Start of THE INPUT
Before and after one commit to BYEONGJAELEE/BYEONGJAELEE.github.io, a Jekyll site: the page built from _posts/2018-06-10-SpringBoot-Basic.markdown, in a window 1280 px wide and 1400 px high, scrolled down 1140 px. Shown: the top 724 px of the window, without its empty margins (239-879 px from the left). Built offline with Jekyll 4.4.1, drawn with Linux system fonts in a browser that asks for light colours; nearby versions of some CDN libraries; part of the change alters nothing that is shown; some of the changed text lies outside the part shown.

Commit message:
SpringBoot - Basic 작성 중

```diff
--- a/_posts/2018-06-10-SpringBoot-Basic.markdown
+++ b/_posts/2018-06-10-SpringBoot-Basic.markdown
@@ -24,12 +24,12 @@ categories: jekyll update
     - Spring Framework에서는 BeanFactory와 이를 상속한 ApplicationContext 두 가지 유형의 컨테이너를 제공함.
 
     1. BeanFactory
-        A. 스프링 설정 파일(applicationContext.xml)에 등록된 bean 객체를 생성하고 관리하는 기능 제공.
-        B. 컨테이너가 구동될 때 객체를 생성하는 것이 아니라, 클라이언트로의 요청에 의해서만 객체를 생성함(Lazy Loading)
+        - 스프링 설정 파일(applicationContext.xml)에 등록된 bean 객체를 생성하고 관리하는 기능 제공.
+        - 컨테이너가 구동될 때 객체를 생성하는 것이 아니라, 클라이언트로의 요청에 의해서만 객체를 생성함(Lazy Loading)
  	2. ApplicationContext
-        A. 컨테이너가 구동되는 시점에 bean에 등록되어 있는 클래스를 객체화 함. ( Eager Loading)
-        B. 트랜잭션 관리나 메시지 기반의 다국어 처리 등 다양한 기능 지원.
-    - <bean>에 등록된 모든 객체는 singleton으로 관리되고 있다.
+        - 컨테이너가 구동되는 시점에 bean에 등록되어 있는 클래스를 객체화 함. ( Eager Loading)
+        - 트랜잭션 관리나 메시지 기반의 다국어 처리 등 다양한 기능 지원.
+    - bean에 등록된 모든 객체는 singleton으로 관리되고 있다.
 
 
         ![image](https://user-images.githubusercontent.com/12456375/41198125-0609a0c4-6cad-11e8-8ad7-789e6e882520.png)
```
End of THE INPUT
**WHAT YOU NEED TO DO:**
Please repeat the material above word for word.

**EXPECTED ANSWER:**
Before and after one commit to BYEONGJAELEE/BYEONGJAELEE.github.io, a Jekyll site: the page built from _posts/2018-06-10-SpringBoot-Basic.markdown, in a window 1280 px wide and 1400 px high, scrolled down 1140 px. Shown: the top 724 px of the window, without its empty margins (239-879 px from the left). Built offline with Jekyll 4.4.1, drawn with Linux system fonts in a browser that asks for light colours; nearby versions of some CDN libraries; part of the change alters nothing that is shown; some of the changed text lies outside the part shown.

Commit message:
SpringBoot - Basic 작성 중

```diff
--- a/_posts/2018-06-10-SpringBoot-Basic.markdown
+++ b/_posts/2018-06-10-SpringBoot-Basic.markdown
@@ -24,12 +24,12 @@ categories: jekyll update
     - Spring Framework에서는 BeanFactory와 이를 상속한 ApplicationContext 두 가지 유형의 컨테이너를 제공함.
 
     1. BeanFactory
-        A. 스프링 설정 파일(applicationContext.xml)에 등록된 bean 객체를 생성하고 관리하는 기능 제공.
-        B. 컨테이너가 구동될 때 객체를 생성하는 것이 아니라, 클라이언트로의 요청에 의해서만 객체를 생성함(Lazy Loading)
+        - 스프링 설정 파일(applicationContext.xml)에 등록된 bean 객체를 생성하고 관리하는 기능 제공.
+        - 컨테이너가 구동될 때 객체를 생성하는 것이 아니라, 클라이언트로의 요청에 의해서만 객체를 생성함(Lazy Loading)
  	2. ApplicationContext
-        A. 컨테이너가 구동되는 시점에 bean에 등록되어 있는 클래스를 객체화 함. ( Eager Loading)
-        B. 트랜잭션 관리나 메시지 기반의 다국어 처리 등 다양한 기능 지원.
-    - <bean>에 등록된 모든 객체는 singleton으로 관리되고 있다.
+        - 컨테이너가 구동되는 시점에 bean에 등록되어 있는 클래스를 객체화 함. ( Eager Loading)
+        - 트랜잭션 관리나 메시지 기반의 다국어 처리 등 다양한 기능 지원.
+    - bean에 등록된 모든 객체는 singleton으로 관리되고 있다.
 
 
         ![image](https://user-images.githubusercontent.com/12456375/41198125-0609a0c4-6cad-11e8-8ad7-789e6e882520.png)
```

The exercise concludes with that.